“Whatever you are, be a good one” -Abraham Lincoln –
Our personal life is the premise upon which good or bad leadership traits are cultivated. The responsibilities and publicity that come with a leadership role are not difficult to attain. One can fool and manipulate him/herself to the helm of power but what one cannot do is fake who he/she truly is for long; sooner or later the real person will emerge.
A leadership position will always expose those intrinsic values held by a person. Thus it is quite crucial to understand that leadership is not a reward nor an entitlement but a responsibility. This requires ongoing self-reflection of a leader’s personal life as well as overcoming certain behaviors that may affect one’s effectiveness. Those who view leadership as a reward, an entitlement or that it is only for the “elite few”, often view personal leadership as a non-entity. Leadership begins and ends with self, how one goes about discharging public duties will largely be influenced by one’s personal leadership success or failure.
You can only lead where you have been, you can only inspire others if you have been an inspiration to yourself. Catastrophe in leadership begins when one assumes a leadership role that is not in harmony with who one is. The next generation of leaders especially in Africa, should begin to take themselves seriously and cultivate a leadership ethos at a personal level first. How can you lead others in a particular direction when you yourself have no sense of direction in your own life?

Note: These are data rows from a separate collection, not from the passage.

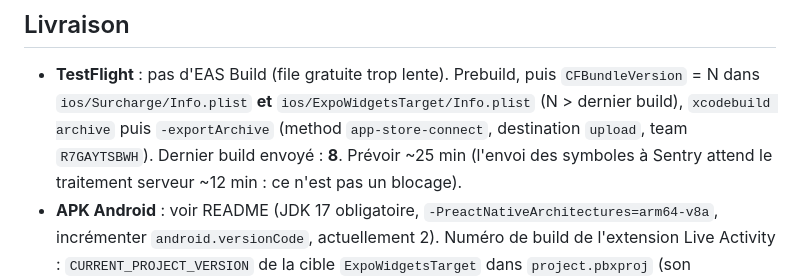
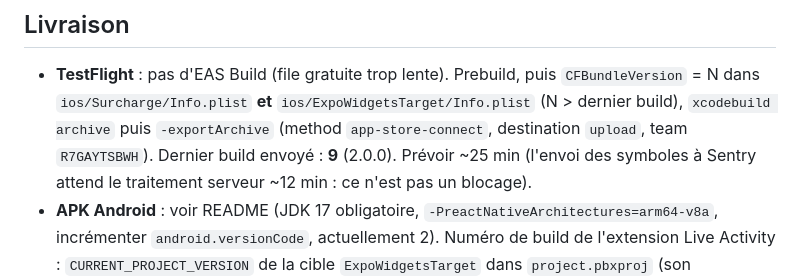
Before and after one commit to johanpoyet/surcharge, a Markdown page: CLAUDE.md, the part around the change. Drawn GitHub-style.

Commit message:
docs: build 9 (2.0.0) envoyé sur TestFlight

```diff
--- a/CLAUDE.md
+++ b/CLAUDE.md
@@ -105,7 +105,7 @@ secret du client OAuth Web (Supabase), clé API Resend (SMTP Supabase), jeton Se
 - **TestFlight** : pas d'EAS Build (file gratuite trop lente). Prebuild, puis `CFBundleVersion`
   = N dans `ios/Surcharge/Info.plist` **et** `ios/ExpoWidgetsTarget/Info.plist` (N > dernier
   build), `xcodebuild archive` puis `-exportArchive` (method `app-store-connect`, destination
-  `upload`, team `R7GAYTSBWH`). Dernier build envoyé : **8**. Prévoir ~25 min (l'envoi des
+  `upload`, team `R7GAYTSBWH`). Dernier build envoyé : **9** (2.0.0). Prévoir ~25 min (l'envoi des
   symboles à Sentry attend le traitement serveur ~12 min : ce n'est pas un blocage).
 - **APK Android** : voir README (JDK 17 obligatoire, `-PreactNativeArchitectures=arm64-v8a`,
   incrémenter `android.versionCode`, actuellement 2).
```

How can you align people to the vision of the organization or nation when you have no personal vision? How can you inspire those below you to overcome when you have not overcome anything and you keep nursing your own struggles? How can you instill discipline in the organization or nation when you cannot abide by the set of principles governing that organization or nation at a personal level? How can you expect others to observe and keep the law when you are the number one law breaker? How can you appreciate those you lead when you undermine your own abilities? How can you care for those you lead when you are always involved in habits that damage the essence of your being?
It is a misnomer to lead others without unrelenting commitment to self-leadership. It means nothing to be celebrated by the masses (as they can only see the façade), yet be condemned by your own conscious. The ongoing test of every leader in the public eye is that of becoming an “actor or actress”. This is when one leads to play a role that is actually not integral to his/her personal life. This is a huge deception in many organizations today, including religious organizations. It’s simple really, as a leader never preach what you don’t personally practice and don’t ask people to go the distance you are not willing to go yourself or have not already covered.
A leadership position should never be used as a cover up for one’s frailties. When this happens, leaders begin to use their positions to weaken and lower the standards or value systems of an organization or nation merely to ensure their self-preservation. These individuals are threatened by anything or anybody that may expose who they really are. These leaders are chief manipulators, intimidators and very divisive in their undertakings and want to impose their control over those they lead. As this is the only alternative, they have to hide how they have failed at leading themselves. Sadly, most Africans have come to believe that this is how a leader ought be.
Africa is like a woman who has been consistently abused by men most of her life and has thus lost hope, as to whether there are any good men out there. The common African doesn’t know what good leadership is, let alone a good leader. This is why it is difficult to hold those in leadership accountable, instead we seem to be drawn and support those types of leaders who have failed dismally as far as personal leadership is concerned. Our ability to elect the kind of leaders that we truly need in order for us to move forward, has also been affected due to the leadership drought and abuse we have suffered in our continent.
In order to rectify this, it starts today with you, by committing that you will be a good leader to yourself first and that this will be your first duty to humanity.
By Kelvin Namwanza
Author /Leadership consultant /Life coach